Carefully study and analyze experiences and put them into proper perspective. Even positive experiences, if not properly processed, can lead to unhealthy conclusions.
- You may abandon a helpful technology because your first experience with it was distasteful.
- Some divorcees feign the thought of marrying again because of the hurt they sustained in a former marriage.
- Not being accepted into your school of our choice may discourage you from pursuing formal education.
I have been a public speaker and teacher for 30 years, but two embarrassing moments in my early years might have derailed this aspect of my career.
When I was eight years old I was asked (with no prior notice) to stand in front of my Sunday School class and pray aloud. I froze…awkward silence ensued…kids giggled…I was embarrassed.
But the following week, one of my teachers took the time to meet with me. He spoke words of comfort and encouragement, helped me compose a written prayer, coached me as I practiced reading it aloud in the same room where the nightmare took place, and arranged for me to speak the prayer in the same Sunday School Class the next Sunday. All went well and I fully recovered from the debacle.
In high school, I was vice president of my senior class. Once, when speaking before the student body, I planned on using the phrase “hook, line, and sinker,” as in, “he was so naive that he swallowed it hook, line, and sinker.” But in my speech the phrase came out “sink, line and hooker.”
My classmates were unmerciful. Unfortunately, no one helped me process what had happened; fortunately, I thought carefully about the incident by myself and decided that though it was a bad experience, it need not be a life-changing one.
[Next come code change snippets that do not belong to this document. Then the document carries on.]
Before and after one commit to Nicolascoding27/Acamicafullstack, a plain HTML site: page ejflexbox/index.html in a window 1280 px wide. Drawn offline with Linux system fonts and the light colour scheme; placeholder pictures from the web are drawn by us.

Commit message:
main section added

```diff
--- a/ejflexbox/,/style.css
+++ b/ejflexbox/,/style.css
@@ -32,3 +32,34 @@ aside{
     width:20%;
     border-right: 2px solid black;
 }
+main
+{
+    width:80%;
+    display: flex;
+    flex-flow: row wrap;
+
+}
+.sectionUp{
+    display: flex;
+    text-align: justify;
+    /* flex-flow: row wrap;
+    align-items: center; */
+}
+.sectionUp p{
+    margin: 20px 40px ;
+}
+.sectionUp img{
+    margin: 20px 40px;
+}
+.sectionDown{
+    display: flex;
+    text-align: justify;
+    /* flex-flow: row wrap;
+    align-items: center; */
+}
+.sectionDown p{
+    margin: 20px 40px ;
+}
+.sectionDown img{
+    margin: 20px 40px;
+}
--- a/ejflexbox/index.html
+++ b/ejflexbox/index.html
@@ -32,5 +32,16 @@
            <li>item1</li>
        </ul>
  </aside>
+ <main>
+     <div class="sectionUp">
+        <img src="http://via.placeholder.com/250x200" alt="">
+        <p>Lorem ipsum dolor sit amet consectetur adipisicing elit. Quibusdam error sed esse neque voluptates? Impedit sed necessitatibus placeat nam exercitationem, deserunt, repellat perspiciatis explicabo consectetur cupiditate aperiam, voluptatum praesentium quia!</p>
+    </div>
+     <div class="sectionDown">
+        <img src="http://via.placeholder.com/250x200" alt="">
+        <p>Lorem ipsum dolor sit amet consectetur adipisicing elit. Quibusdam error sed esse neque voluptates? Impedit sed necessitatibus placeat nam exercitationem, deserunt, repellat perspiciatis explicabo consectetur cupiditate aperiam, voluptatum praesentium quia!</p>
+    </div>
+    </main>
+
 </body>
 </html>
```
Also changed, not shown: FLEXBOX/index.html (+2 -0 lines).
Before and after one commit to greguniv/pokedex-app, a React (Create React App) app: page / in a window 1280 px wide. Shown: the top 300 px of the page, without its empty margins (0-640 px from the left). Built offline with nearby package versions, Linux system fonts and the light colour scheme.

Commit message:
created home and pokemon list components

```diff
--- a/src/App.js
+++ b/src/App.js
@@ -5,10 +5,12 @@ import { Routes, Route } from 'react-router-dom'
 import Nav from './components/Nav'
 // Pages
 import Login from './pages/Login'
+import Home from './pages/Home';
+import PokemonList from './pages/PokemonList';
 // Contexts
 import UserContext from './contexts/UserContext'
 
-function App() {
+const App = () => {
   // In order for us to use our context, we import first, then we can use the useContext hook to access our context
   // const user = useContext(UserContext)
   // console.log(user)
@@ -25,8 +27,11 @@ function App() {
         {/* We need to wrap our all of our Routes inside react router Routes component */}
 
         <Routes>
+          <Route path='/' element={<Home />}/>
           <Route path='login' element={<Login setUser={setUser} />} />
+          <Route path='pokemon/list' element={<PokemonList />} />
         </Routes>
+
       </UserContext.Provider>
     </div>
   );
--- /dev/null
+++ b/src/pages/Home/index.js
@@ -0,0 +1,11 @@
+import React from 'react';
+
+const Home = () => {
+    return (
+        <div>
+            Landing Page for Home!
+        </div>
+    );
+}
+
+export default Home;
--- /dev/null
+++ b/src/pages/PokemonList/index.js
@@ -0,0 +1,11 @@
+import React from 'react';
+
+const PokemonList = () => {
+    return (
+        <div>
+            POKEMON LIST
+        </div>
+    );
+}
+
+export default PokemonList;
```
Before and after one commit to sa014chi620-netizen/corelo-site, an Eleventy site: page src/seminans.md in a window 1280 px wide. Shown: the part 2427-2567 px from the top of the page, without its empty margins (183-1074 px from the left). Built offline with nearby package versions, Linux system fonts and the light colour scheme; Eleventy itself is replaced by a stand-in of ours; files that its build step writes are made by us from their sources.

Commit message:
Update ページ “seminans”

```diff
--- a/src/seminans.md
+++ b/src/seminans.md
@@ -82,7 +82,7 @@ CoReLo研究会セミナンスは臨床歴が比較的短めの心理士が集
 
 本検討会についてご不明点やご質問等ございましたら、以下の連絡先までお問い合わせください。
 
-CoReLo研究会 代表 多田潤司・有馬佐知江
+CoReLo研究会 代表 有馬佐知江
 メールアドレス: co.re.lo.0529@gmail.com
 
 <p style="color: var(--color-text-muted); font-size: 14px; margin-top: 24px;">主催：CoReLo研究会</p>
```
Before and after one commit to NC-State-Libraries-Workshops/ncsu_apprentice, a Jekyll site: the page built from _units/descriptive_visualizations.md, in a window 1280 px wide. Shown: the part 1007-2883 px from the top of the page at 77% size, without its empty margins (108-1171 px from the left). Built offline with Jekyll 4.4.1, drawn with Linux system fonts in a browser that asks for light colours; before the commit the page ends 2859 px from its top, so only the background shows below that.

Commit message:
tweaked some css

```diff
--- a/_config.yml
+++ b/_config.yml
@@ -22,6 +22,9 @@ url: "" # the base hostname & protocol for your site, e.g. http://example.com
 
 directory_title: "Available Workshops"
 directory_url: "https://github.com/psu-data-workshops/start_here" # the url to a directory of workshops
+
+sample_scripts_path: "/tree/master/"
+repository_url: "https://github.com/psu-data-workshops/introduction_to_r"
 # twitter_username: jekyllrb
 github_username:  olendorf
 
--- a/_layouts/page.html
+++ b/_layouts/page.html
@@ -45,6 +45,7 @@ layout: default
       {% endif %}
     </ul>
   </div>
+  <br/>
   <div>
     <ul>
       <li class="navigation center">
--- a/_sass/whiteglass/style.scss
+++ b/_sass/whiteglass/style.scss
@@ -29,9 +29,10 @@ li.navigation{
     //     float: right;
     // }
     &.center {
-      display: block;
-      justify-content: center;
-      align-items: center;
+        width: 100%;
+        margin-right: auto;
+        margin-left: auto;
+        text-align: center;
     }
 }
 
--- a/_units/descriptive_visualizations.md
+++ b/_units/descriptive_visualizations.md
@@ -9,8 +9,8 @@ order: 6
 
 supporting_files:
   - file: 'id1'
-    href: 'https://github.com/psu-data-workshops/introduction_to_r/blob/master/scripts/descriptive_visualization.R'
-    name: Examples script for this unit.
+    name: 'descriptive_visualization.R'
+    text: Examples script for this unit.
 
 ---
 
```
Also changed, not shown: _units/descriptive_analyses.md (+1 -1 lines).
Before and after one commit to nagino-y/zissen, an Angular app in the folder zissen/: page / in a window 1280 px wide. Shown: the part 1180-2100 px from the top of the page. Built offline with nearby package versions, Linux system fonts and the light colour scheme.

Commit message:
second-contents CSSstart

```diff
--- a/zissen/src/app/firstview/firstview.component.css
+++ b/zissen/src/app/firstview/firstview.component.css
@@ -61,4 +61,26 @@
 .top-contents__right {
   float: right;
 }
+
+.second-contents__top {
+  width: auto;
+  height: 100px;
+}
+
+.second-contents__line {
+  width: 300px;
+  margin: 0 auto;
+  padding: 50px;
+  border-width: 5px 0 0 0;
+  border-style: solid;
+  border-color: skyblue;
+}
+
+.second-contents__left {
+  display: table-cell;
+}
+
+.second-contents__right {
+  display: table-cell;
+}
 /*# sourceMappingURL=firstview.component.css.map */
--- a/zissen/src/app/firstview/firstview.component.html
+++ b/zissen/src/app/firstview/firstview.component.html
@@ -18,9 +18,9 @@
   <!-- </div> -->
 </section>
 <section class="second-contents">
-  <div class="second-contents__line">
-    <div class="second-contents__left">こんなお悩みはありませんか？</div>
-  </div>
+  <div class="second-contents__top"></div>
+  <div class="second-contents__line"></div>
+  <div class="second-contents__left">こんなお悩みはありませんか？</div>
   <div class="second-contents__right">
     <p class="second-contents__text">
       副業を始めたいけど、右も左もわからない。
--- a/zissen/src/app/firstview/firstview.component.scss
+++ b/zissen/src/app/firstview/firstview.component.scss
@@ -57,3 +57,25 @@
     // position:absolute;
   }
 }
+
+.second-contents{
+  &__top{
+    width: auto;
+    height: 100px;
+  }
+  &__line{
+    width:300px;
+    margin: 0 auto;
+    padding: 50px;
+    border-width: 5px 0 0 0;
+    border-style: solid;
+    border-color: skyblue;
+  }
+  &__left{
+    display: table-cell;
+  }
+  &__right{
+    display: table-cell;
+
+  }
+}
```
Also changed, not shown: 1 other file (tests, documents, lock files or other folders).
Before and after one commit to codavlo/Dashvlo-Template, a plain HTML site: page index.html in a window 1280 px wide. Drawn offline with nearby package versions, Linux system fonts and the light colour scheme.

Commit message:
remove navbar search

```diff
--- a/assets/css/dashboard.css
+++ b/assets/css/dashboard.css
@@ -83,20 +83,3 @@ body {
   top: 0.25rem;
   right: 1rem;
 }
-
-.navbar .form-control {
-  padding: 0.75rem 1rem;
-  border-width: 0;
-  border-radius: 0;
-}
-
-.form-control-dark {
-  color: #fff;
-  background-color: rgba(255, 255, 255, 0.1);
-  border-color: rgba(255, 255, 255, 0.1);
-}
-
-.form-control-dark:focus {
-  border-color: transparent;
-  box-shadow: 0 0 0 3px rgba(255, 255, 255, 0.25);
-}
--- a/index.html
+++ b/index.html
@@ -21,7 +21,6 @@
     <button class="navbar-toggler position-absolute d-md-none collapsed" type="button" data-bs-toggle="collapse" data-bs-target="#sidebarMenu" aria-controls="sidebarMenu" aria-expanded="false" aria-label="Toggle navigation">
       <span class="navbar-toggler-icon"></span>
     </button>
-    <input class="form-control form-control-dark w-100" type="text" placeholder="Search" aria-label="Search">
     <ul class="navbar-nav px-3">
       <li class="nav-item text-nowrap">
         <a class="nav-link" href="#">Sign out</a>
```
A wonderful way to love others is to recognize when they may be susceptible to the hot-stove effect and take the initiative to help them process the incident and put it into proper perspective. I will be forever grateful for my Sunday School teacher (I cannot even remember his name); he might have salvaged my future career.
What? – We often misinterpret and overreact to painful experiences.
So what? – You may suffer from the hot-stove effect, but you can recover.
Now what? – Individually, identify and study your life-wounds – both small and large – to see if you have overreacted to them. Based on a more accurate assessment, adjust your thinking and behavior. Look for opportunities to help other people negotiate their burned paws.
Leaders – Consider how your organization may be suffering from the hot-stove effect. A good place to start is to analyze past failures and trauma.